Those three little words bring satisfaction and sadness all at once.
As I watch my toddler girl dominate everything from putting on her sandals in the morning or her pajamas at night, these words have become her calling card.
Don’t get me wrong, I adore watching as she masters these skills. I clap and congratulate and photograph. But part of me deep down in the depths of my belly feels regret. Disappointment another milestone has arrived and knocked me down the ladder as total caregiver.
Every parent goes through the wishing phase. Wishing they could hold their own bottle. Wishing they didn’t need that third cup of water before bed. Wishing they were just a little more this or old enough to do that. I’ve spent more time in the wishing phase with my children than I’d like to admit.
I remember when she was first born. I longed for the days I could leave her on her own to play. To wash a dish or take a shower. The day where she didn’t require my undivided attention. Her needs were all encompassing. The necessity felt heavy.
Then one day, I was making animal noises, a single pea hidden inside a cylinder pasta noodle, and just like that, she takes the fork, “I do myself.”
I applauded her independence, free to savour my first meal in what felt like forever. Then came potty training. Another, much-welcomed life skill grasped. She never had an accident at night, not once. After purchasing 10 lottery tickets because, really, who can be this lucky, the Pull-Ups were given away.
I found a diaper months later while cleaning out my car and burst into tears. My baby was gone in the blink of an eye.

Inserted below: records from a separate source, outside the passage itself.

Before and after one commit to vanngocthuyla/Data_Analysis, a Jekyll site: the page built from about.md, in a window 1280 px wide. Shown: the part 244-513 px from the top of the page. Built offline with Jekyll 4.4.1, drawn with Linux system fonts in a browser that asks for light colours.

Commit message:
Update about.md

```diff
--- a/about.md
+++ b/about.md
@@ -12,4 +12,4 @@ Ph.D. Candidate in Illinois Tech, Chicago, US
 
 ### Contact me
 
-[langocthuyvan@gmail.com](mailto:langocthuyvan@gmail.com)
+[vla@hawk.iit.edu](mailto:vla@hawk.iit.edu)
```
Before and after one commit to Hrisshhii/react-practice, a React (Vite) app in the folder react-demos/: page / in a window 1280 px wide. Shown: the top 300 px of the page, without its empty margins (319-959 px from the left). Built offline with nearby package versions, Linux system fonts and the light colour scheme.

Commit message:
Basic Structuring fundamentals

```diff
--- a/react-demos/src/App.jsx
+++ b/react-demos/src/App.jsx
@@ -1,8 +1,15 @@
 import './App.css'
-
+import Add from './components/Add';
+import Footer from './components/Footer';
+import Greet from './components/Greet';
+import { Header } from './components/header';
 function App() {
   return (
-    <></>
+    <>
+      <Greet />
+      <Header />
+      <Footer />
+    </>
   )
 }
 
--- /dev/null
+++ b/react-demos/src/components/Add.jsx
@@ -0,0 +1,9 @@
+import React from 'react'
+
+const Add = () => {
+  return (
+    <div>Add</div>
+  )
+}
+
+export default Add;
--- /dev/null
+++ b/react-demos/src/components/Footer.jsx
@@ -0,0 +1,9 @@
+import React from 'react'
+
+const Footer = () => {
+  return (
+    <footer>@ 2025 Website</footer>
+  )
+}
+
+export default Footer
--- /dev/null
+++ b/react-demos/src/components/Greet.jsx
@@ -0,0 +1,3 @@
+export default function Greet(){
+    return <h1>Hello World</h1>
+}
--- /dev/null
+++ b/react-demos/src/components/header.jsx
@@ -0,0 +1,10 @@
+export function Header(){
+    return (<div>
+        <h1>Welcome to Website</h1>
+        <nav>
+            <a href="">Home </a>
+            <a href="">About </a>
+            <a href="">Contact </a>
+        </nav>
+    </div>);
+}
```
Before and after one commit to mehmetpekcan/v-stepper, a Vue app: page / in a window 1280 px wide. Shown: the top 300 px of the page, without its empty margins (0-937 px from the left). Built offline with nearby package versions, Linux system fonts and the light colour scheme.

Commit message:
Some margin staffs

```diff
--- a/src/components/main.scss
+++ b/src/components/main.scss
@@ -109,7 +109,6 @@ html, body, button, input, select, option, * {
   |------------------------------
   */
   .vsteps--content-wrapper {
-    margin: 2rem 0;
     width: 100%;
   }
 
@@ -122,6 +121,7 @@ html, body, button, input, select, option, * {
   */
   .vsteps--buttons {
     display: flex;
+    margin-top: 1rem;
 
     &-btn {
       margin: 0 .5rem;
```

With lightning speed, my presence was no longer required for squeezing ketchup on hamburgers or syrup on morning pancakes. I was reprimanded for picking out her dora the explorer undies and buckling her car seat. I was witnessing a self-reliant, headstrong girl emerge where the baby I coddled used to be.
The desire to hold onto these moments pulls at my insides.
I will take more time to appreciate every shampoo mohawk and skinned knee.
I will read one more book before bed.
I will plant a million kisses on her chubby cheeks and sticky fingers.
Once these moments are gone, they are gone. You can’t get them back. You can look back on pictures with fondness, but you can’t get back the smell of a newborn head or the sound her dummy makes as she’s drifting off to sleep.
And though parenting can feel like there are 40 hours in a day at times, I am going to make an effort to be present in these moments, before the next “I do myself” comes tumbling out.
Model: Ymke – Clothes: dress by Elsy
Photo credits: Evelyne Photography – www.evelynephotography.com
Evelyne is a professional photographer in The Netherlands. Based in The Hague, she specialises in shooting people and capturing personality. Though she works mostly in the The Hague area, Evelyne travels and shoots all over Holland. Boundaries do not exist between her portrait photography, corporate photography and commercial photography and she just launched her newest project ‘Kids by Eve’.